Here’s how it went:
1. Artist ties a dog to a tether on one corner of a room in a museum
2. Artist places bowl of food just out of reach in other corner
3. Over a period of days, dog dies of starvation.
Except, as it turns out, the whole thing was a hoax. The dog was regularly fed and watered, and released at the end of the exhibit.
It has now emerged, however, that artist Guillermo Habacuc Vargas intended the work to be a stunt to show how a starving dog suddenly becomes the centre of attention when it is in a gallery, but not when it is on the street. The work was intended to expose people for what they really are - "hypocritical sheep". He said that in order for the work to be valid, he and the gallery had to give the impression that the dog was genuinely starving to death and that it died.
This runs up against an issue we see all the time as crime writers: you can describe rape, dismemberment and skinning alive, but if you really want to get some hate mail, have somebody kill a dog, or even worse, a cat. I actually had written a scene in SAFE AND SOUND where the bad guy uses a yowling cat locked in the trunk of a car to suck his victims in so that the bomb in the car would kill more people. A dozen people died in the scene but the cat got away unscathed.
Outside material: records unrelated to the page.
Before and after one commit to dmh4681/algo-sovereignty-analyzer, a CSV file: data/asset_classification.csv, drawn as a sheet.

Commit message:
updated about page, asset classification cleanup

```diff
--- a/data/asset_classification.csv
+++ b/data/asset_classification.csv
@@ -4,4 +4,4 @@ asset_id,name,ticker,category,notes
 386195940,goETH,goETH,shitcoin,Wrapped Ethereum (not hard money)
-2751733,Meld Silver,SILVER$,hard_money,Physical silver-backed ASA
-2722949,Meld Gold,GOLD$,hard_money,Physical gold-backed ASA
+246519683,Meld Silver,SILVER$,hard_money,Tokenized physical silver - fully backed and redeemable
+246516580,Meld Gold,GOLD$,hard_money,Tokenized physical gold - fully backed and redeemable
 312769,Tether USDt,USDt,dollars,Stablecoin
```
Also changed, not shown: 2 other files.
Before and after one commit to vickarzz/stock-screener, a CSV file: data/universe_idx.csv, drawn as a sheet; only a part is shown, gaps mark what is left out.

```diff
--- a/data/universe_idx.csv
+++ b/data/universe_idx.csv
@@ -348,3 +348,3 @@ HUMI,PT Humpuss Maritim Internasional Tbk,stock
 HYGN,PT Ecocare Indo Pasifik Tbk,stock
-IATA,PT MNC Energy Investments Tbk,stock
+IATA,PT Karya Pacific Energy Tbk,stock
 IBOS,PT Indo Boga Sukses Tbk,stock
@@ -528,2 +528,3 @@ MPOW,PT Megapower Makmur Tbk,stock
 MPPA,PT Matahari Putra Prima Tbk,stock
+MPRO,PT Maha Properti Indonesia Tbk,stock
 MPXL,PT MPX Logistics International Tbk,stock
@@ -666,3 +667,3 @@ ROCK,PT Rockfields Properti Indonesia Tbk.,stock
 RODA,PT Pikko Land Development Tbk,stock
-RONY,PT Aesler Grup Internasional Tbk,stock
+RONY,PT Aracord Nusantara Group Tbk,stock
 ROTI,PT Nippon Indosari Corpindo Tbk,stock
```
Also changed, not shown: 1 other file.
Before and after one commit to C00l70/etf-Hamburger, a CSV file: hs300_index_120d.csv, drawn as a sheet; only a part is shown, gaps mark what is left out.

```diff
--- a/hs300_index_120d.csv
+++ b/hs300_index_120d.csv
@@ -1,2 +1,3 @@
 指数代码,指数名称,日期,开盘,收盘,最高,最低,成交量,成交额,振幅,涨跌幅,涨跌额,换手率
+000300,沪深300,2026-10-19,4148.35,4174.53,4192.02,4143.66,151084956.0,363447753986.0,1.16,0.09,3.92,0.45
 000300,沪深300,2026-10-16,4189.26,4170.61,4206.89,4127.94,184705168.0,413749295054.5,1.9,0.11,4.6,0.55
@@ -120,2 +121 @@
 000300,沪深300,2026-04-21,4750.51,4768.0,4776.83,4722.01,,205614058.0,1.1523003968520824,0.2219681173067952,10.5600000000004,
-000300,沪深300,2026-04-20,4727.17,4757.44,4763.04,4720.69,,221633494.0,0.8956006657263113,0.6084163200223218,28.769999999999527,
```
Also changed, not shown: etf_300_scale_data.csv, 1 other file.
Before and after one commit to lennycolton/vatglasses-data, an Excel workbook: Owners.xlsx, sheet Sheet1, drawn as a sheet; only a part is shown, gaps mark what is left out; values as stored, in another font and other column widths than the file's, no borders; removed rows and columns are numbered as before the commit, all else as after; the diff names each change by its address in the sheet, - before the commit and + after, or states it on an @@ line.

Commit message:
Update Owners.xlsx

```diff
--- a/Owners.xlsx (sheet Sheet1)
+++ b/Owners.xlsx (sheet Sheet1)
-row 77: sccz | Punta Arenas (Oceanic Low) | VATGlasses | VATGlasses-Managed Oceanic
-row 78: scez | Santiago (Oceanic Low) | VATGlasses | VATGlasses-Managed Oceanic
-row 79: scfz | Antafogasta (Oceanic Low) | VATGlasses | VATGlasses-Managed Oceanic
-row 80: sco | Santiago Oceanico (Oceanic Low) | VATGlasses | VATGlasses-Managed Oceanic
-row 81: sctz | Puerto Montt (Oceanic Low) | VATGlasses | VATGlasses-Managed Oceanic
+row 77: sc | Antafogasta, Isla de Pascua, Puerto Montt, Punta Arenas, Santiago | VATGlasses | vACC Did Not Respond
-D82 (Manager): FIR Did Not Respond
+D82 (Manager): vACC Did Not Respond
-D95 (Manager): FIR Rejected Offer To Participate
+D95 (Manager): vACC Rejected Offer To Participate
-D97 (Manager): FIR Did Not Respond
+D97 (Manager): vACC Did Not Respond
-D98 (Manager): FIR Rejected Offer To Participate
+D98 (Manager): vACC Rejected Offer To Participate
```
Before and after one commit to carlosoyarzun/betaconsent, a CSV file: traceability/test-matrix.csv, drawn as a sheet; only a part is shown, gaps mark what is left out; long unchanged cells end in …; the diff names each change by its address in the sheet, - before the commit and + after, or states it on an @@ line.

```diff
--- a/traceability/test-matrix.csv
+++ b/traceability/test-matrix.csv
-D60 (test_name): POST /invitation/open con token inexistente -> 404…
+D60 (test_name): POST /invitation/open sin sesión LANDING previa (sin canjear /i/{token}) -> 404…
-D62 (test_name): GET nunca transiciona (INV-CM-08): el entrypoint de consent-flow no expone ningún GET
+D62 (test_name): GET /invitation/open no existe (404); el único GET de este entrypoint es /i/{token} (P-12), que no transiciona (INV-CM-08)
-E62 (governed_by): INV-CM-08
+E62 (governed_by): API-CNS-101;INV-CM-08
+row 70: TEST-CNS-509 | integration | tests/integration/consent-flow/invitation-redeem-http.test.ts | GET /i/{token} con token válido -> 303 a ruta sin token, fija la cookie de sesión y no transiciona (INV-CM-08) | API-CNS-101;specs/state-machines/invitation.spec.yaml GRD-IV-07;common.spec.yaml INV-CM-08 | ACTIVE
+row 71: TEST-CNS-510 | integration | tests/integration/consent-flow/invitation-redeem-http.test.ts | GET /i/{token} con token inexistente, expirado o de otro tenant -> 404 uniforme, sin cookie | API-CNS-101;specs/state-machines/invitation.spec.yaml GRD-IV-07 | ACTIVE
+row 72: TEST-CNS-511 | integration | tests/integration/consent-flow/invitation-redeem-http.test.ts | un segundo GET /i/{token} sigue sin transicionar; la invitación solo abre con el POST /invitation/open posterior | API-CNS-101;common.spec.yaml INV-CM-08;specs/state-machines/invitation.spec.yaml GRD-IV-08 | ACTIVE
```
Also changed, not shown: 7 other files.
I dropped the cat part because it just didn't fit the tone, but I may still use something similar someday.
Saturday, April 12, 2008
Kill A Dozen People, But For God's Sake Don't Hurt the Dog
From Balloon Juice:
Posted by JD Rhoades at Saturday, April 12, 2008